In today’s marketplace, many people get their health insurance coverage from a spouse’s benefits plan; however, a growing number of married couples maintain separate individual health insurance coverage.
According to a recent report by Glassdoor, employees and would-be employees have an edge in today’s job market, with 90 percent of recruiters surveyed saying it’s a candidate-driven market. The report also reveals important points for businesses looking to hire and keep the most qualified workers. In today’s candidate-driven environment, companies need to prioritize employee retention. Employee benefits and employee engagement is a big part of that.
Health savings accounts (HSAs) have been around since 2003; however, many people remain unfamiliar with them. Similar to a personal savings account, an HSA allows an individual to use untaxed savings to pay their own individual health insurance costs—and to receive employer contributions up to a certain amount.
Recent health-care reform initiatives, including the passage of the 21st Century Cures Act in December 2016, have ushered in significant changes that will affect the health insurance industry through 2017 and beyond. One of the new changes includes updates to Health Reimbursement Arrangements (HRAs), one of the best ways for small businesses to offer health benefits to their employees. Here are four things to know about HRAs and changes in health law for 2017.
Many people assume that individual health insurance, which is insurance you purchase on your own, is more expensive than group health insurance, which is a policy an employee gets through their company. So how much does individual health insurance cost? How does it stack up against company-based group health insurance? Data shows that individual health insurance is, on average, more affordable than group coverage. Furthermore, the passage of a new federal law in 2016 created a third health insurance option for small businesses to offer their employees that can help businesses fix their health benefit costs.
Health savings accounts (HSAs) have become a popular option for people who wish to have comprehensive individual health insurance while building up tax-free savings they can roll over from year to year. According to research firm Devenir, more than 16 million people had an HSA in 2015.

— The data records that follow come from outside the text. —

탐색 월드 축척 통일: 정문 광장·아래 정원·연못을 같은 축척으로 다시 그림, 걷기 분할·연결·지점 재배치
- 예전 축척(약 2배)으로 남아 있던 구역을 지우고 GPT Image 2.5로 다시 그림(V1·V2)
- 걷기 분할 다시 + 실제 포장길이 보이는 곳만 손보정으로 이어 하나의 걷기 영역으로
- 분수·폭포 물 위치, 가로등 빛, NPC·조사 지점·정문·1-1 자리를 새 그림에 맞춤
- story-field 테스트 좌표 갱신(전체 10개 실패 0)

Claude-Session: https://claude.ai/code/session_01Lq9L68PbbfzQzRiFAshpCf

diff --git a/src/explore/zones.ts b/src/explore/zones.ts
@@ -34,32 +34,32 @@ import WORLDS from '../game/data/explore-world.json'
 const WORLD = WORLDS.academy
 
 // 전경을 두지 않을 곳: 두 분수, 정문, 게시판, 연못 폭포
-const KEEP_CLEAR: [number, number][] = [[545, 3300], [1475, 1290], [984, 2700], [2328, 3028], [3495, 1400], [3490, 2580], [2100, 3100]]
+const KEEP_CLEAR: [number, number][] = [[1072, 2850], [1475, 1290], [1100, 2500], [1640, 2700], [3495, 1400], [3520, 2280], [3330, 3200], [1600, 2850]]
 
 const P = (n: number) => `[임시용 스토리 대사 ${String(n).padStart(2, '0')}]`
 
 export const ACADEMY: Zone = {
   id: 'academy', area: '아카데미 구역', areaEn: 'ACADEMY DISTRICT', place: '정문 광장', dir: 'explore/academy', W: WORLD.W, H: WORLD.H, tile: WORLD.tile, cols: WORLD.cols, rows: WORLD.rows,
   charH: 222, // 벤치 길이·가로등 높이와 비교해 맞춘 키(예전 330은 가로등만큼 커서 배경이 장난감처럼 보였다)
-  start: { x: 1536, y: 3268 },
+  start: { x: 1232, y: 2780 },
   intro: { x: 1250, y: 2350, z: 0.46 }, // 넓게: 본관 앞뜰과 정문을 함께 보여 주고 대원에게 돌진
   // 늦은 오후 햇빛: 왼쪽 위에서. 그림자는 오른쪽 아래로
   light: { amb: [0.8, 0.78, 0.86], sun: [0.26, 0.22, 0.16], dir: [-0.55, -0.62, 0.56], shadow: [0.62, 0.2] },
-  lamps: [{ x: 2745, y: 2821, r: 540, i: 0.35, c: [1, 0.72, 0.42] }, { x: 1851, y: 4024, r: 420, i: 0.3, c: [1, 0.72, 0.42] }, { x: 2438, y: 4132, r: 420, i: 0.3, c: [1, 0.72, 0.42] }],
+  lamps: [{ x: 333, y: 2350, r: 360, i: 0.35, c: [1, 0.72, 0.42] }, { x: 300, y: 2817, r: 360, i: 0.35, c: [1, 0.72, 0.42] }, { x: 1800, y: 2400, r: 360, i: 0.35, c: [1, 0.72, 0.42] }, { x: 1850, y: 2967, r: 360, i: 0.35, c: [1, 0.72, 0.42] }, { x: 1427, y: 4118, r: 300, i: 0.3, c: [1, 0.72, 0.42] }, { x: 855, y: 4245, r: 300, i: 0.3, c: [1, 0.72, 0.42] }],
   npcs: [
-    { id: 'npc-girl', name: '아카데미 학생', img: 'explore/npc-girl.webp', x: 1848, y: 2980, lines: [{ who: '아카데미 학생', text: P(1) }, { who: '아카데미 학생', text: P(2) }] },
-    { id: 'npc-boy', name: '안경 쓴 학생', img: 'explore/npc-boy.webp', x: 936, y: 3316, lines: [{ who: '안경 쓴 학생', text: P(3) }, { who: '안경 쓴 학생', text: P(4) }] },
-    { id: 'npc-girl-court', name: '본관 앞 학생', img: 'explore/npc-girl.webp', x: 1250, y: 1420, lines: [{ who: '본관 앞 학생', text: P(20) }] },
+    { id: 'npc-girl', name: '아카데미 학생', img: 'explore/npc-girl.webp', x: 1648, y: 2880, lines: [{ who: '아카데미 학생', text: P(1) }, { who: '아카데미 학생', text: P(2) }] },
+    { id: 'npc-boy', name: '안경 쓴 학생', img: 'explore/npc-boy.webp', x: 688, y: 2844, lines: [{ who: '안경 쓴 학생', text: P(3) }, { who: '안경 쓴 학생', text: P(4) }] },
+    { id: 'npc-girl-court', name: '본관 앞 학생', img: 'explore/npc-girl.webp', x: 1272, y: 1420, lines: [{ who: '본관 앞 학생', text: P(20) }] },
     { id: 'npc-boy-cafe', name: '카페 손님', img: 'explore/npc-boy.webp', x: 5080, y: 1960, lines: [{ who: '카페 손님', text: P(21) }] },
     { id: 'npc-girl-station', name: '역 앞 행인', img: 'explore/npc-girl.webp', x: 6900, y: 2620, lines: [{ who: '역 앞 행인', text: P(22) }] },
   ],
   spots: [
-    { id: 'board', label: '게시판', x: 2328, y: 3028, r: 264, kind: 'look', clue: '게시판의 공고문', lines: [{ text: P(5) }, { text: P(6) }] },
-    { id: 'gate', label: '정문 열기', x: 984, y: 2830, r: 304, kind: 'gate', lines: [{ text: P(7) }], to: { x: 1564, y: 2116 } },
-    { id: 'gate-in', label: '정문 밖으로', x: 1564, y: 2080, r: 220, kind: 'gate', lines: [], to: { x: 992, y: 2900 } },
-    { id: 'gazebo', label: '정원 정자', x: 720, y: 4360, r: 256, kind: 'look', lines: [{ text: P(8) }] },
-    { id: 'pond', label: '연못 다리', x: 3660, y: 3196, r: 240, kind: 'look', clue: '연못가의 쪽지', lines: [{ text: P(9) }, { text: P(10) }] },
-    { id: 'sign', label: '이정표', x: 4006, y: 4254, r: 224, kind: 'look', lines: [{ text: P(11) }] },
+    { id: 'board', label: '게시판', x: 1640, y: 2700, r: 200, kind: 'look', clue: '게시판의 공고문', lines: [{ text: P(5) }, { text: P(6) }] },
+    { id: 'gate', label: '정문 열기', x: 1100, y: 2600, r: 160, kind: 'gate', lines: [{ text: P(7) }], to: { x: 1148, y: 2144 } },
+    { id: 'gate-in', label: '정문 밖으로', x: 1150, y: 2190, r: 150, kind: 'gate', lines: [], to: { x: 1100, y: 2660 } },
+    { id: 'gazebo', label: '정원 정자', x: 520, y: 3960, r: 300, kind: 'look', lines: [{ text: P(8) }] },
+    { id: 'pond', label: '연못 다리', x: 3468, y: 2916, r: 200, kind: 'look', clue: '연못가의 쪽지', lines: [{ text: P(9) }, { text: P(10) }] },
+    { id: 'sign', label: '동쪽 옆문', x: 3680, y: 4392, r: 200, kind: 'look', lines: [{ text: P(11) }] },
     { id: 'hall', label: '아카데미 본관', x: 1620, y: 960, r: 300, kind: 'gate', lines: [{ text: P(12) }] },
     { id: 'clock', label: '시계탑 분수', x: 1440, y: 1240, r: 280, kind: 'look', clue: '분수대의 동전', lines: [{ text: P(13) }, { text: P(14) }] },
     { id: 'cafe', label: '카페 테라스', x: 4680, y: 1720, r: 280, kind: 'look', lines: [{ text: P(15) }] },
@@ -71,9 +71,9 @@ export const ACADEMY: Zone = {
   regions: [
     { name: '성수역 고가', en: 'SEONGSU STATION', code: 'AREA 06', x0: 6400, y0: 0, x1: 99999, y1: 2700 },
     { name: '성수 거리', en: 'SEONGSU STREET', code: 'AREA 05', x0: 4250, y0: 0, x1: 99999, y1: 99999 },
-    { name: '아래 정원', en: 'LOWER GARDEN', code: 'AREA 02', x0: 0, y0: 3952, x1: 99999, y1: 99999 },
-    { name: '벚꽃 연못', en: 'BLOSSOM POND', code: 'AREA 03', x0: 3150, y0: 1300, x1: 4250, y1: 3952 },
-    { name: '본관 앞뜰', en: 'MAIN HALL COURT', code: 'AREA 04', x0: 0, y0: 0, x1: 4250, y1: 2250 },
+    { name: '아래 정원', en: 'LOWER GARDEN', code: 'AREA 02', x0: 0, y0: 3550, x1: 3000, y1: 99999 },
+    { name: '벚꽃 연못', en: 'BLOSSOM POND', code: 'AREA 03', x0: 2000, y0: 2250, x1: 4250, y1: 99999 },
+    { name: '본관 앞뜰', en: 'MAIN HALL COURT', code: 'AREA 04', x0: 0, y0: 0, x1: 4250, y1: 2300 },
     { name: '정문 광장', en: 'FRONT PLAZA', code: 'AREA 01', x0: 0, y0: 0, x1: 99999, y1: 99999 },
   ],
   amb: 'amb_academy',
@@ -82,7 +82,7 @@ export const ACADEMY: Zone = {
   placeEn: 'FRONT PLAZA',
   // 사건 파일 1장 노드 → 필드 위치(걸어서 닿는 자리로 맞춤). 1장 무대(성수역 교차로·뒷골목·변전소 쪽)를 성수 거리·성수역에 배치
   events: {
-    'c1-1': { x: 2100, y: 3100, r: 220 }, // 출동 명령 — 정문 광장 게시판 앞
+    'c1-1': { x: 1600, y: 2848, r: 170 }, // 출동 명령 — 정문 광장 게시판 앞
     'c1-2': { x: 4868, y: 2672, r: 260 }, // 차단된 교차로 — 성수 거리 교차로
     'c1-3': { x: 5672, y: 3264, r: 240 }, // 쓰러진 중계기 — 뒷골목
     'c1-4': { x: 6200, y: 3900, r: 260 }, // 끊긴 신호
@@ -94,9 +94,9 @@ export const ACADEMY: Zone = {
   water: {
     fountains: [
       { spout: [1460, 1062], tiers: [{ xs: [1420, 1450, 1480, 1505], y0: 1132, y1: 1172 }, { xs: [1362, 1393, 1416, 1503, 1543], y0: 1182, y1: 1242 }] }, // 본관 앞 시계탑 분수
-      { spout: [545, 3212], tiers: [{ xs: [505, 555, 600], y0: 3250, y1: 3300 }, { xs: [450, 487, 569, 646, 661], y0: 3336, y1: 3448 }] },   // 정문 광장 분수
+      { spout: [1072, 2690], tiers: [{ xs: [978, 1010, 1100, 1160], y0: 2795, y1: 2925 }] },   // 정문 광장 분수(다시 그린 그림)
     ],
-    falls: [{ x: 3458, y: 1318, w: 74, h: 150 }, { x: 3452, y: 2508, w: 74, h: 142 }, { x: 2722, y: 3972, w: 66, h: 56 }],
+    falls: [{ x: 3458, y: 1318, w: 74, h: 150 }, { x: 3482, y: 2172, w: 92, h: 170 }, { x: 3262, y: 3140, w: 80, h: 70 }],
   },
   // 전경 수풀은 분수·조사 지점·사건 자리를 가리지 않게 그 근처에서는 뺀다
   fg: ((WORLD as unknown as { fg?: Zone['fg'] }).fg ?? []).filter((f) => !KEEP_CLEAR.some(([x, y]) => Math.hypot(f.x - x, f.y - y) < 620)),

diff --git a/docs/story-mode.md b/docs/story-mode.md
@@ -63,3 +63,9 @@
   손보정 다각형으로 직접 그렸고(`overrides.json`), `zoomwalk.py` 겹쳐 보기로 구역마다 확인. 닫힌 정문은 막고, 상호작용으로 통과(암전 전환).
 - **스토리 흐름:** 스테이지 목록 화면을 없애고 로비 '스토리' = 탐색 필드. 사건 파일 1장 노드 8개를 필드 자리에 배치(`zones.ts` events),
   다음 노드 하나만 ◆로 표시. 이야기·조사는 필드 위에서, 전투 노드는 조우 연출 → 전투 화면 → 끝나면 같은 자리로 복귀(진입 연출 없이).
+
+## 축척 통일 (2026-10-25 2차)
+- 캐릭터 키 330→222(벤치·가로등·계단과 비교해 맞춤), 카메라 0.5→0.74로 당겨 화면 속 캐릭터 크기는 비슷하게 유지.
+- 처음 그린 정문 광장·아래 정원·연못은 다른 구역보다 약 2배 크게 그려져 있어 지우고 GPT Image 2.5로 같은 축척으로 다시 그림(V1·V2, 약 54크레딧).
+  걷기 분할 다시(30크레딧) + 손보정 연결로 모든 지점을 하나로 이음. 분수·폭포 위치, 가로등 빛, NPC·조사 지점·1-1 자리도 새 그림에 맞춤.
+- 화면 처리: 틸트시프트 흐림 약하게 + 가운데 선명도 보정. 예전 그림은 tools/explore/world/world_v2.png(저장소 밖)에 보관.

IRS Publication 502, Medical and Dental Expenses, defines medical care for the purpose of deducting medical expenses and reimbursing medical expenses through programs such as HSAs and HRAs. Health Reimbursement Arrangements, or HRAs, are defined contribution plans through which employers can reimburse their employees for eligible medical expenses.
An analysis of individual and family health insurance policies available in 2017 reveals that costs have increased across the board from 2016. eHealth, the nation’s largest private online health insurance exchange, released its latest Health Insurance Price Index report on January 13. It looked at the average health insurance premium cost for individual and family policies during the first two months of this year's open enrollment period.
You probably already know that the cost of living varies greatly from region to region. Where you live dictates how much you pay for just about everything, from housing to the cost of dinner at your favorite restaurant. But did you know that your zip code also plays a role in the cost of group health insurance? According to a recent survey conducted by United Benefit Advisors (UBA), geography was one of several factors that affect the cost of health insurance.
The U.S. Department of Health and Human Services (HHS) has released the federal poverty level (FPL) guidelines for 2017. Individuals whose household income falls between 100 and 400 percent of the FPL may be eligible for a premium tax subsidy that can lower their health insurance cost. What Is the Federal Poverty Level? Also known as “poverty guidelines,” the FPL is used to measure a household’s poverty status. Adjusted each year for inflation, the FPL can help determine if a family qualifies for certain government benefits, such as Medicaid, food stamps, or funds for education.
Disclaimer: The information provided on this website is general in nature and does not apply to any specific U.S. state except where noted. Health insurance regulations differ in each state. See a licensed agent for detailed information on your state. Zane Benefits, Inc. does not sell health insurance.